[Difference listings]
◆ ◆ ◆ ◆

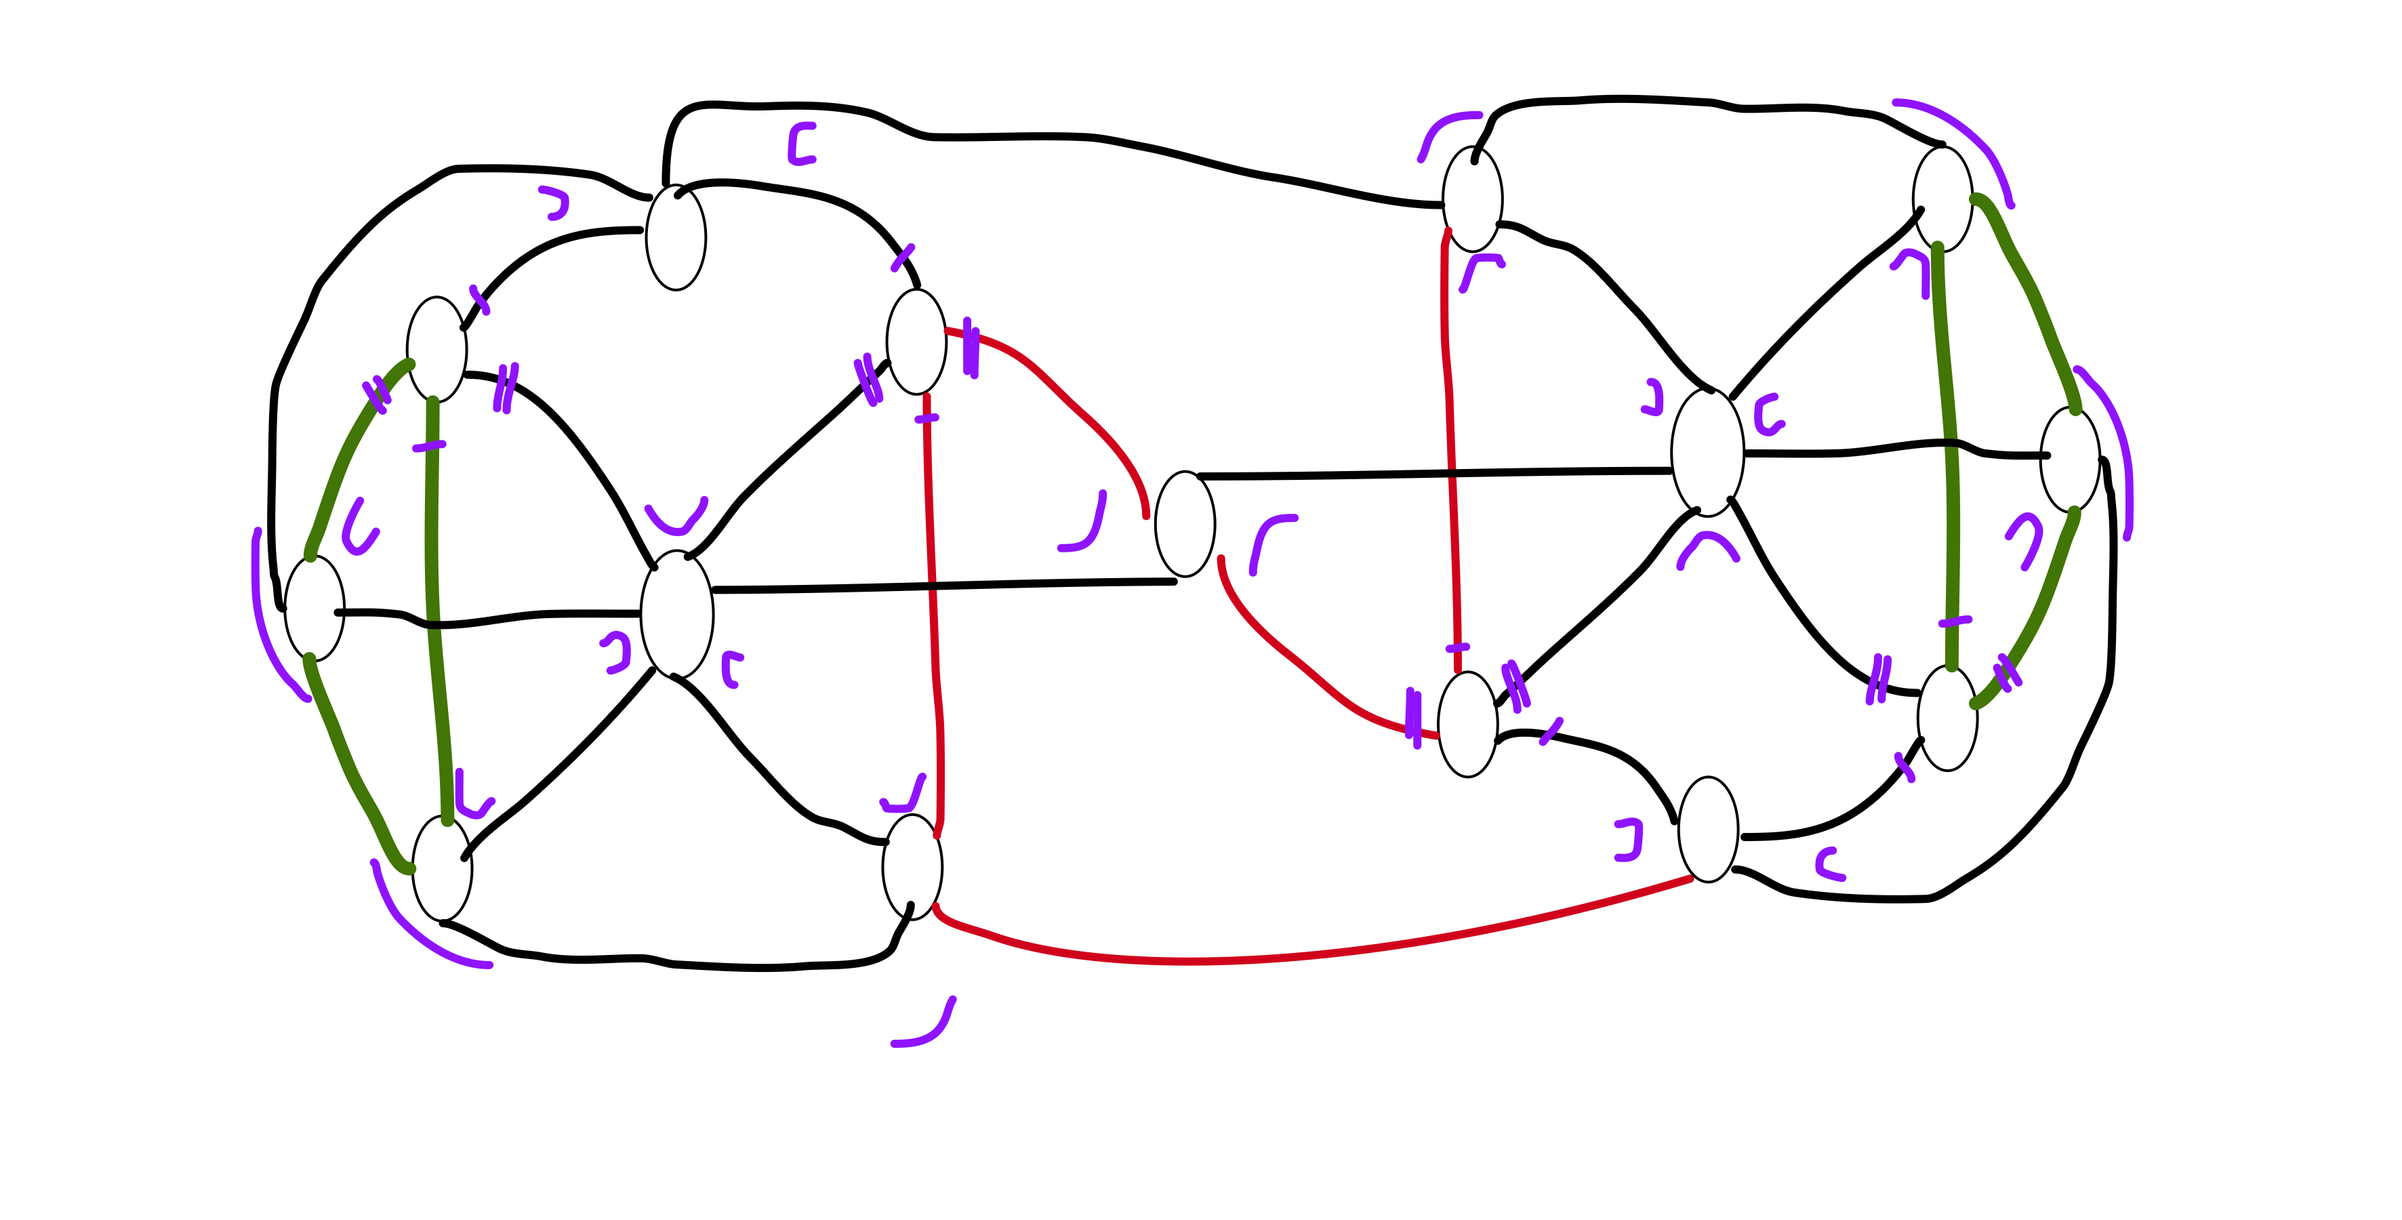
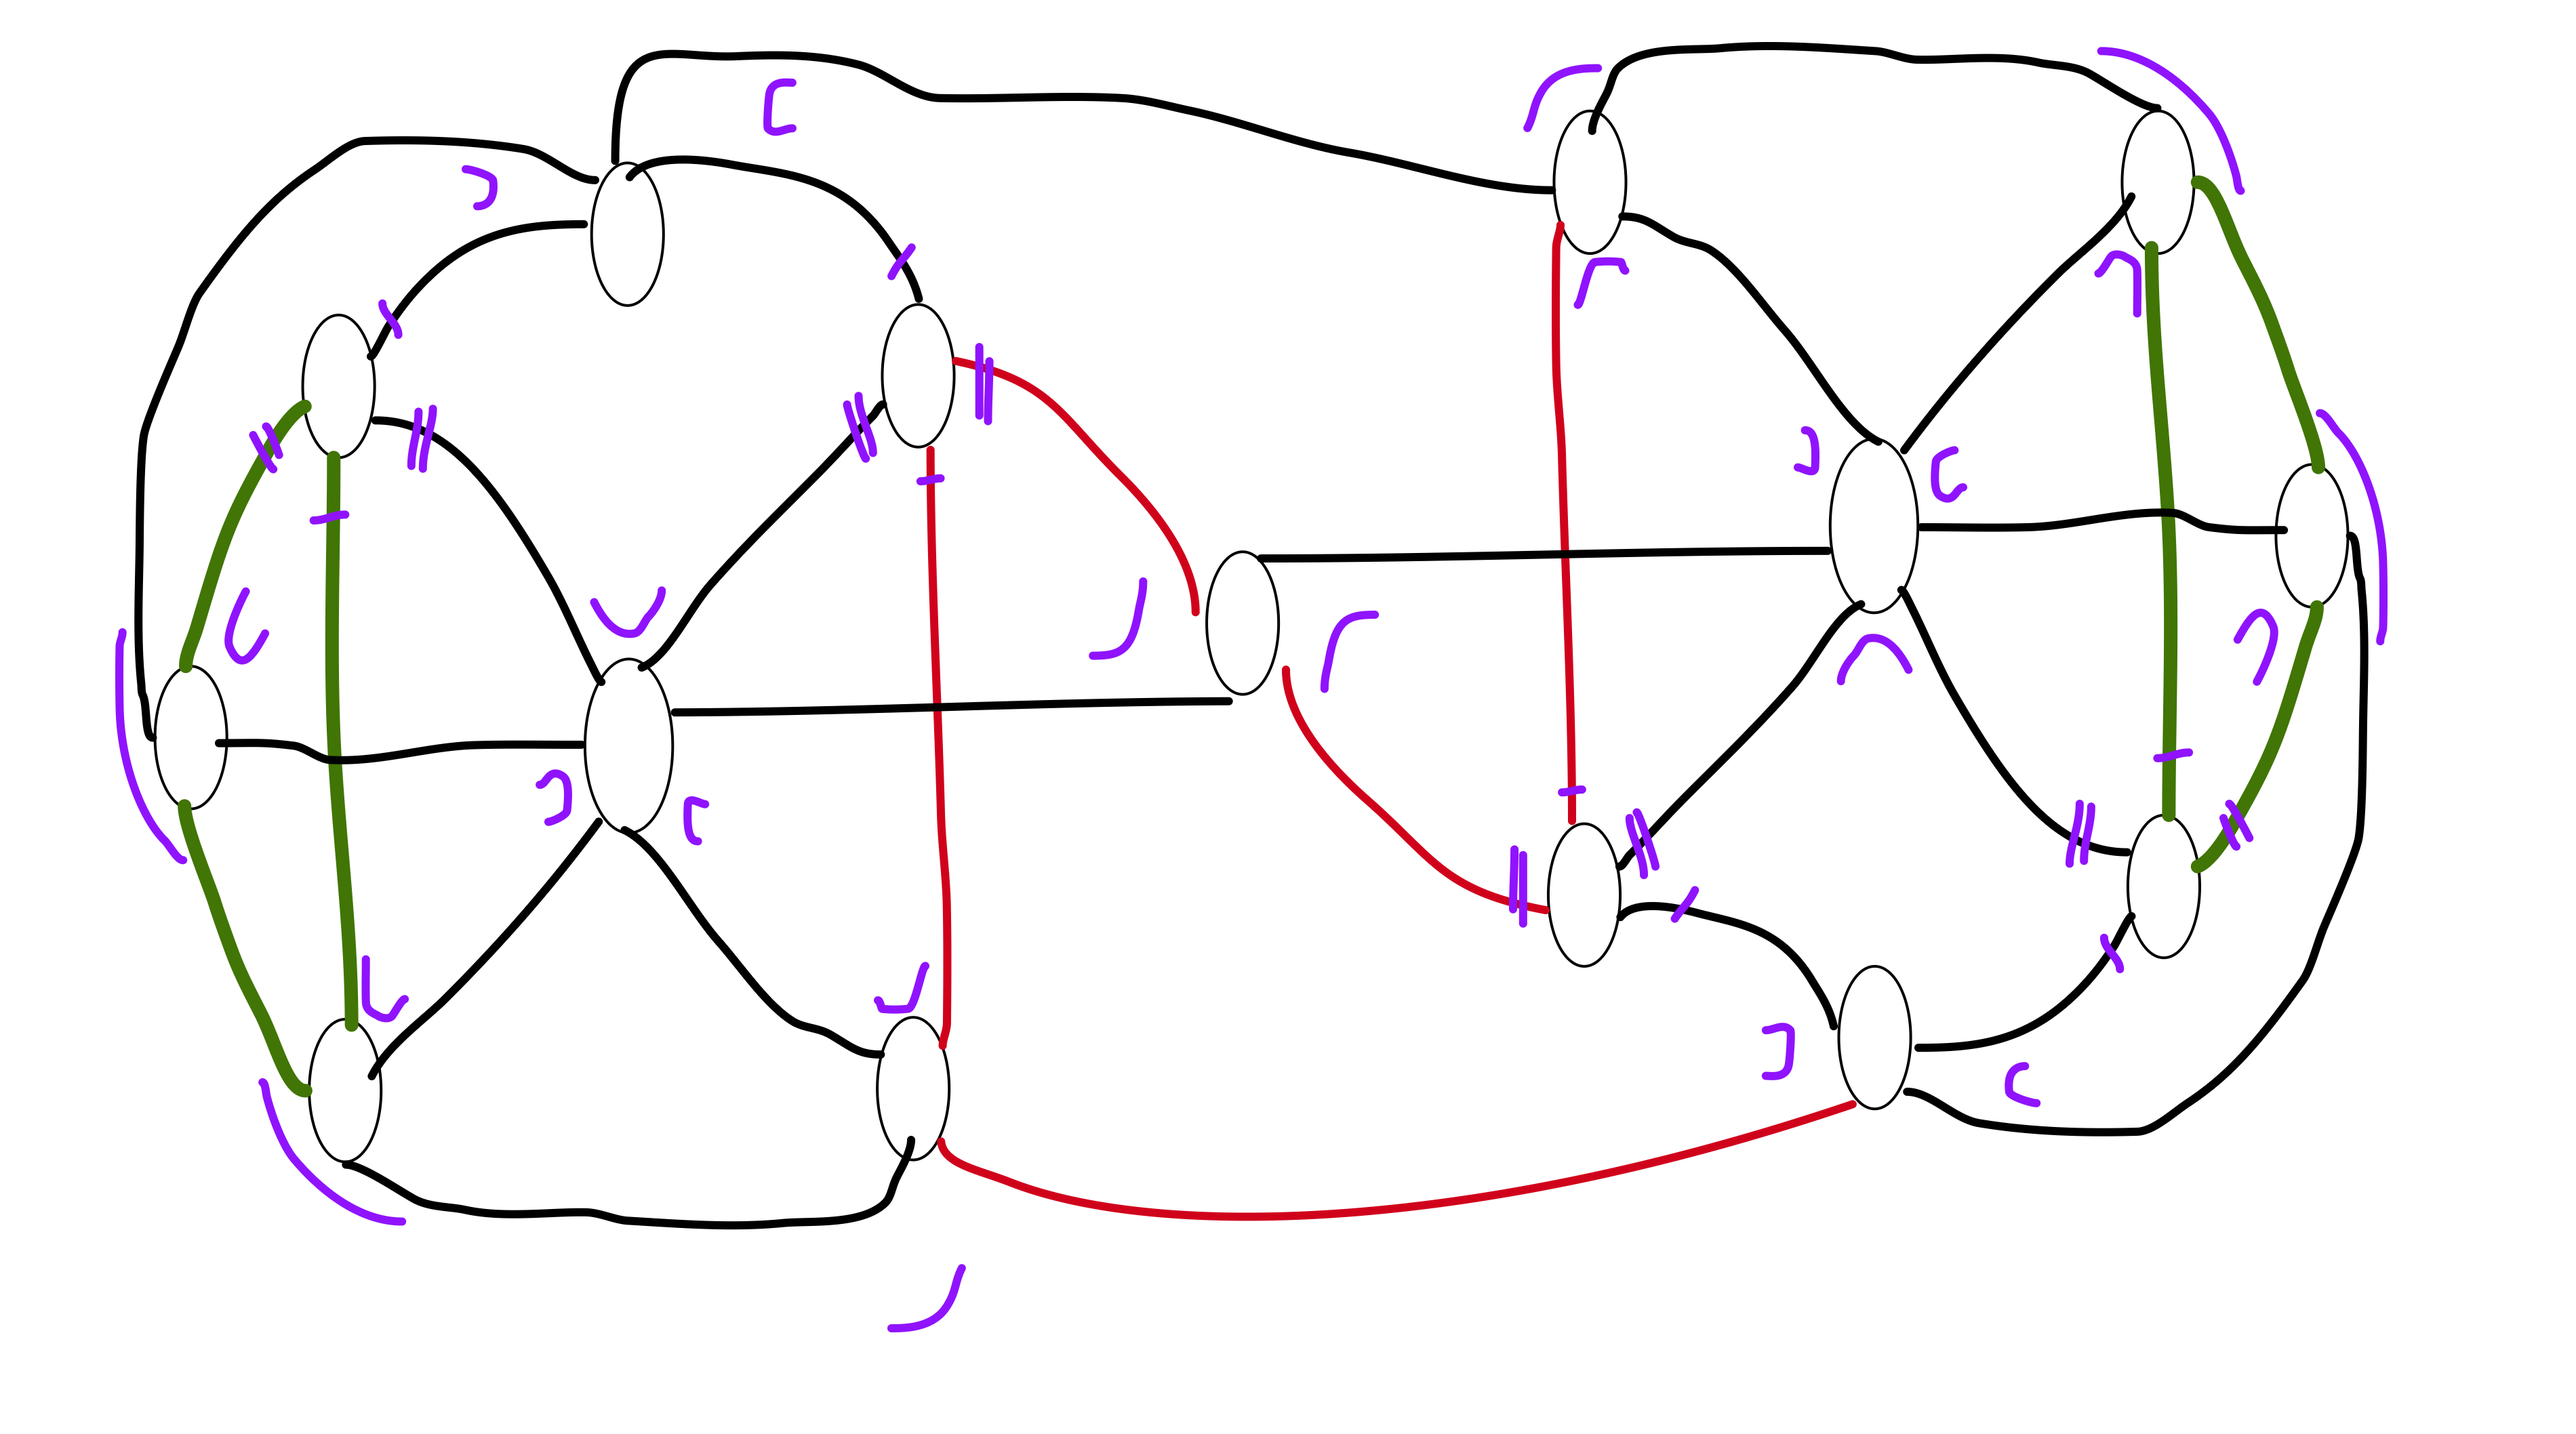
Replace first homepage graph drawing

diff --git a/index.html b/index.html
@@ -107,7 +107,7 @@
     <section class="simple-drawings" aria-labelledby="drawings-title">
         <h2 id="drawings-title">A few of my graph drawings</h2>
         <div class="drawing-grid">
-            <img src="/assets/images/graph-drawing-1.png" alt="Graph drawing with green, red, and purple edges" width="3544" height="1800">
+            <img src="/assets/images/graph-drawing-1.png" alt="Graph drawing with green, red, and purple edges" width="3800" height="2116">
             <img src="/assets/images/graph-drawing-2.png" alt="Graph drawing with red, green, and purple edges" width="2944" height="1648">
             <img src="/assets/images/graph-drawing-3.png" alt="Graph drawing in red" width="2144" height="1616">
         </div>

diff --git a/sachal/index.html b/sachal/index.html
@@ -45,7 +45,7 @@
     <section class="simple-drawings" aria-labelledby="drawings-title">
         <h2 id="drawings-title">A few of my graph drawings</h2>
         <div class="drawing-grid">
-            <img src="/assets/images/graph-drawing-1.png" alt="Graph drawing with green, red, and purple edges" width="3544" height="1800">
+            <img src="/assets/images/graph-drawing-1.png" alt="Graph drawing with green, red, and purple edges" width="3800" height="2116">
             <img src="/assets/images/graph-drawing-2.png" alt="Graph drawing with red, green, and purple edges" width="2944" height="1648">
             <img src="/assets/images/graph-drawing-3.png" alt="Graph drawing in red" width="2144" height="1616">
         </div>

◆ ◆ ◆ ◆

# WHAT IS REQUIRED
Scan the records for the word "html". Copy each line where it turns up.

# TASK OUTPUT
diff --git a/index.html b/index.html
diff --git a/sachal/index.html b/sachal/index.html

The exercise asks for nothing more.